BEGIN The records
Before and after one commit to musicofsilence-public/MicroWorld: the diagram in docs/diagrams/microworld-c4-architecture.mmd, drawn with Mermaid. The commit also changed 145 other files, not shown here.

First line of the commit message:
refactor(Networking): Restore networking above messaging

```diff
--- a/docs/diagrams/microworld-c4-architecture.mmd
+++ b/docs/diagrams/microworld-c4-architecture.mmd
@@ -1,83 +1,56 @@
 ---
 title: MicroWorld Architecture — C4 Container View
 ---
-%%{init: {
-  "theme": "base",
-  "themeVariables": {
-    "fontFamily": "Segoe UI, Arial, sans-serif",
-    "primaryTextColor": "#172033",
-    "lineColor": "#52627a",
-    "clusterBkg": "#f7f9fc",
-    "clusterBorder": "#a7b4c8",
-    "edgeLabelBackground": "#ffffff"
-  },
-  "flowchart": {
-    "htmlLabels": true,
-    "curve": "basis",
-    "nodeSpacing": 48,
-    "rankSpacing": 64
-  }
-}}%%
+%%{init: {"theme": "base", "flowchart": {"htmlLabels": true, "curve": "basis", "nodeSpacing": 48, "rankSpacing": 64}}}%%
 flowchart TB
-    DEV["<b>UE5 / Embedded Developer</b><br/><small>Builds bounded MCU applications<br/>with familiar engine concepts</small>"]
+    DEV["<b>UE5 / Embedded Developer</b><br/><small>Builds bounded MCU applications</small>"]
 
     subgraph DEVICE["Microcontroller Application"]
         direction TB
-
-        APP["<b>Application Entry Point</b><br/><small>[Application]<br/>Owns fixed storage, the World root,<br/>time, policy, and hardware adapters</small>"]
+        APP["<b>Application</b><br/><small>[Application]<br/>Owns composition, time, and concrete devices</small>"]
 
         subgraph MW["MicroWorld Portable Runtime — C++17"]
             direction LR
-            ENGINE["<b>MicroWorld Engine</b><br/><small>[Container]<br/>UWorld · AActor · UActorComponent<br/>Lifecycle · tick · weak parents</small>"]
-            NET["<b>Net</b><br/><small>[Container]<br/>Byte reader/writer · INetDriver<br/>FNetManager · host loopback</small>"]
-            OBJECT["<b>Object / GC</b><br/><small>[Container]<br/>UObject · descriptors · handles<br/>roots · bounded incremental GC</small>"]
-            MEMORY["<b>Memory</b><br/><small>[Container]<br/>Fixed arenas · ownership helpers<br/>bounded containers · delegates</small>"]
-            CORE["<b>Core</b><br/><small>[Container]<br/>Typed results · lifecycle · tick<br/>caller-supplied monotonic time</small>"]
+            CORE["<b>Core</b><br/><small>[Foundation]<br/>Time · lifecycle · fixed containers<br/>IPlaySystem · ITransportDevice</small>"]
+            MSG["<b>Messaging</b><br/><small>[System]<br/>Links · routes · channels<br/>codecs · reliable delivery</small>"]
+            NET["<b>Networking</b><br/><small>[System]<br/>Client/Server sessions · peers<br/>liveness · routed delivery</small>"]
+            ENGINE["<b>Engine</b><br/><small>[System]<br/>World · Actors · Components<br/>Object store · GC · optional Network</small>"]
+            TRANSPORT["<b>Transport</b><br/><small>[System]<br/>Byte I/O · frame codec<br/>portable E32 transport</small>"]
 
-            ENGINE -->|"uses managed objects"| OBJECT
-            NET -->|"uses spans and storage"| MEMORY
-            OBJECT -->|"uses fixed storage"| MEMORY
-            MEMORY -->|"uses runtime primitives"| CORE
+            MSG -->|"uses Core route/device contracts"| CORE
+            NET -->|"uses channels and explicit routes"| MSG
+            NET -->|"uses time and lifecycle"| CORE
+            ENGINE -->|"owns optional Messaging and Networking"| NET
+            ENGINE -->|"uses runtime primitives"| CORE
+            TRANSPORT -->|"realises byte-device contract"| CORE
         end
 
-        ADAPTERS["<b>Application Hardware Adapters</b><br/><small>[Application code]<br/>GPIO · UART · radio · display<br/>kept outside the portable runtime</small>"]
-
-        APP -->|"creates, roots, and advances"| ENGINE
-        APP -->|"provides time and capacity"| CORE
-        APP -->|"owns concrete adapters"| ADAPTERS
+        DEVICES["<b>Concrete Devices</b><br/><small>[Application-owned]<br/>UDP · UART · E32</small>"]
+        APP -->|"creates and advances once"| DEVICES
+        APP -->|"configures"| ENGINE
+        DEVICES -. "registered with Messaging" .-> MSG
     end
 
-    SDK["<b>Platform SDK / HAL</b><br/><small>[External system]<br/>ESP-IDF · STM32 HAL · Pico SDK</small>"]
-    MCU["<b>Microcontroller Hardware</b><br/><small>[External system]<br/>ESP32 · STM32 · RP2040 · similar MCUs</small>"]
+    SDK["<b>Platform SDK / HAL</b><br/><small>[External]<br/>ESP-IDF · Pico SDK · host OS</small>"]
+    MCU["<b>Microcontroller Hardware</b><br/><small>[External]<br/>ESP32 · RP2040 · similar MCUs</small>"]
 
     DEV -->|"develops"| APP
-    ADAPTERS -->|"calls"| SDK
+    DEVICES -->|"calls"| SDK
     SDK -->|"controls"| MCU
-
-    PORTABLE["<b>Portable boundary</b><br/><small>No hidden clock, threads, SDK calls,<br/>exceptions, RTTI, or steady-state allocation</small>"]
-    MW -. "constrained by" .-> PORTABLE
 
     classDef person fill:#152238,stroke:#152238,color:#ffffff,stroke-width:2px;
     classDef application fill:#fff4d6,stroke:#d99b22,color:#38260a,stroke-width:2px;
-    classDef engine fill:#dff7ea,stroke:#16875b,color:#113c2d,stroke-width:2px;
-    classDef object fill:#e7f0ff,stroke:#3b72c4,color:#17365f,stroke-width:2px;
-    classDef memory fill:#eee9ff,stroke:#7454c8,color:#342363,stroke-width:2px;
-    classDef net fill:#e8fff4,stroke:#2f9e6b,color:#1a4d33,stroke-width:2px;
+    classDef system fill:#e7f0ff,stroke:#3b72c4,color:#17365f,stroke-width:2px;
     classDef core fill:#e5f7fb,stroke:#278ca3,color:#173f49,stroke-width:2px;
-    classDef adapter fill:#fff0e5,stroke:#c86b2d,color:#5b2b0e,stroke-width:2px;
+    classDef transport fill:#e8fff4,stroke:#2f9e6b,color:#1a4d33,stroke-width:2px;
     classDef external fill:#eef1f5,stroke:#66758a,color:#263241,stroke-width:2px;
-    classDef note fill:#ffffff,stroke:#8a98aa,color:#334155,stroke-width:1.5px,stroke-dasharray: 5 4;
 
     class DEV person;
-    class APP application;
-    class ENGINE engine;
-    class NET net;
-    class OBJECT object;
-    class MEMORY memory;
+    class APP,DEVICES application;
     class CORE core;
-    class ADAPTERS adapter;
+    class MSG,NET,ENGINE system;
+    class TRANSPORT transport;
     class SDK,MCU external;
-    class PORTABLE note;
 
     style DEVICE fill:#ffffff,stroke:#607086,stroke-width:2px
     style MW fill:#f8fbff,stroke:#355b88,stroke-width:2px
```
END The records
▶ _Problem statement_
Please output each record exactly as it appears above.

▶ _Result for this exercise_
Before and after one commit to musicofsilence-public/MicroWorld: the diagram in docs/diagrams/microworld-c4-architecture.mmd, drawn with Mermaid. The commit also changed 145 other files, not shown here.

First line of the commit message:
refactor(Networking): Restore networking above messaging

```diff
--- a/docs/diagrams/microworld-c4-architecture.mmd
+++ b/docs/diagrams/microworld-c4-architecture.mmd
@@ -1,83 +1,56 @@
 ---
 title: MicroWorld Architecture — C4 Container View
 ---
-%%{init: {
-  "theme": "base",
-  "themeVariables": {
-    "fontFamily": "Segoe UI, Arial, sans-serif",
-    "primaryTextColor": "#172033",
-    "lineColor": "#52627a",
-    "clusterBkg": "#f7f9fc",
-    "clusterBorder": "#a7b4c8",
-    "edgeLabelBackground": "#ffffff"
-  },
-  "flowchart": {
-    "htmlLabels": true,
-    "curve": "basis",
-    "nodeSpacing": 48,
-    "rankSpacing": 64
-  }
-}}%%
+%%{init: {"theme": "base", "flowchart": {"htmlLabels": true, "curve": "basis", "nodeSpacing": 48, "rankSpacing": 64}}}%%
 flowchart TB
-    DEV["<b>UE5 / Embedded Developer</b><br/><small>Builds bounded MCU applications<br/>with familiar engine concepts</small>"]
+    DEV["<b>UE5 / Embedded Developer</b><br/><small>Builds bounded MCU applications</small>"]
 
     subgraph DEVICE["Microcontroller Application"]
         direction TB
-
-        APP["<b>Application Entry Point</b><br/><small>[Application]<br/>Owns fixed storage, the World root,<br/>time, policy, and hardware adapters</small>"]
+        APP["<b>Application</b><br/><small>[Application]<br/>Owns composition, time, and concrete devices</small>"]
 
         subgraph MW["MicroWorld Portable Runtime — C++17"]
             direction LR
-            ENGINE["<b>MicroWorld Engine</b><br/><small>[Container]<br/>UWorld · AActor · UActorComponent<br/>Lifecycle · tick · weak parents</small>"]
-            NET["<b>Net</b><br/><small>[Container]<br/>Byte reader/writer · INetDriver<br/>FNetManager · host loopback</small>"]
-            OBJECT["<b>Object / GC</b><br/><small>[Container]<br/>UObject · descriptors · handles<br/>roots · bounded incremental GC</small>"]
-            MEMORY["<b>Memory</b><br/><small>[Container]<br/>Fixed arenas · ownership helpers<br/>bounded containers · delegates</small>"]
-            CORE["<b>Core</b><br/><small>[Container]<br/>Typed results · lifecycle · tick<br/>caller-supplied monotonic time</small>"]
+            CORE["<b>Core</b><br/><small>[Foundation]<br/>Time · lifecycle · fixed containers<br/>IPlaySystem · ITransportDevice</small>"]
+            MSG["<b>Messaging</b><br/><small>[System]<br/>Links · routes · channels<br/>codecs · reliable delivery</small>"]
+            NET["<b>Networking</b><br/><small>[System]<br/>Client/Server sessions · peers<br/>liveness · routed delivery</small>"]
+            ENGINE["<b>Engine</b><br/><small>[System]<br/>World · Actors · Components<br/>Object store · GC · optional Network</small>"]
+            TRANSPORT["<b>Transport</b><br/><small>[System]<br/>Byte I/O · frame codec<br/>portable E32 transport</small>"]
 
-            ENGINE -->|"uses managed objects"| OBJECT
-            NET -->|"uses spans and storage"| MEMORY
-            OBJECT -->|"uses fixed storage"| MEMORY
-            MEMORY -->|"uses runtime primitives"| CORE
+            MSG -->|"uses Core route/device contracts"| CORE
+            NET -->|"uses channels and explicit routes"| MSG
+            NET -->|"uses time and lifecycle"| CORE
+            ENGINE -->|"owns optional Messaging and Networking"| NET
+            ENGINE -->|"uses runtime primitives"| CORE
+            TRANSPORT -->|"realises byte-device contract"| CORE
         end
 
-        ADAPTERS["<b>Application Hardware Adapters</b><br/><small>[Application code]<br/>GPIO · UART · radio · display<br/>kept outside the portable runtime</small>"]
-
-        APP -->|"creates, roots, and advances"| ENGINE
-        APP -->|"provides time and capacity"| CORE
-        APP -->|"owns concrete adapters"| ADAPTERS
+        DEVICES["<b>Concrete Devices</b><br/><small>[Application-owned]<br/>UDP · UART · E32</small>"]
+        APP -->|"creates and advances once"| DEVICES
+        APP -->|"configures"| ENGINE
+        DEVICES -. "registered with Messaging" .-> MSG
     end
 
-    SDK["<b>Platform SDK / HAL</b><br/><small>[External system]<br/>ESP-IDF · STM32 HAL · Pico SDK</small>"]
-    MCU["<b>Microcontroller Hardware</b><br/><small>[External system]<br/>ESP32 · STM32 · RP2040 · similar MCUs</small>"]
+    SDK["<b>Platform SDK / HAL</b><br/><small>[External]<br/>ESP-IDF · Pico SDK · host OS</small>"]
+    MCU["<b>Microcontroller Hardware</b><br/><small>[External]<br/>ESP32 · RP2040 · similar MCUs</small>"]
 
     DEV -->|"develops"| APP
-    ADAPTERS -->|"calls"| SDK
+    DEVICES -->|"calls"| SDK
     SDK -->|"controls"| MCU
-
-    PORTABLE["<b>Portable boundary</b><br/><small>No hidden clock, threads, SDK calls,<br/>exceptions, RTTI, or steady-state allocation</small>"]
-    MW -. "constrained by" .-> PORTABLE
 
     classDef person fill:#152238,stroke:#152238,color:#ffffff,stroke-width:2px;
     classDef application fill:#fff4d6,stroke:#d99b22,color:#38260a,stroke-width:2px;
-    classDef engine fill:#dff7ea,stroke:#16875b,color:#113c2d,stroke-width:2px;
-    classDef object fill:#e7f0ff,stroke:#3b72c4,color:#17365f,stroke-width:2px;
-    classDef memory fill:#eee9ff,stroke:#7454c8,color:#342363,stroke-width:2px;
-    classDef net fill:#e8fff4,stroke:#2f9e6b,color:#1a4d33,stroke-width:2px;
+    classDef system fill:#e7f0ff,stroke:#3b72c4,color:#17365f,stroke-width:2px;
     classDef core fill:#e5f7fb,stroke:#278ca3,color:#173f49,stroke-width:2px;
-    classDef adapter fill:#fff0e5,stroke:#c86b2d,color:#5b2b0e,stroke-width:2px;
+    classDef transport fill:#e8fff4,stroke:#2f9e6b,color:#1a4d33,stroke-width:2px;
     classDef external fill:#eef1f5,stroke:#66758a,color:#263241,stroke-width:2px;
-    classDef note fill:#ffffff,stroke:#8a98aa,color:#334155,stroke-width:1.5px,stroke-dasharray: 5 4;
 
     class DEV person;
-    class APP application;
-    class ENGINE engine;
-    class NET net;
-    class OBJECT object;
-    class MEMORY memory;
+    class APP,DEVICES application;
     class CORE core;
-    class ADAPTERS adapter;
+    class MSG,NET,ENGINE system;
+    class TRANSPORT transport;
     class SDK,MCU external;
-    class PORTABLE note;
 
     style DEVICE fill:#ffffff,stroke:#607086,stroke-width:2px
     style MW fill:#f8fbff,stroke:#355b88,stroke-width:2px
```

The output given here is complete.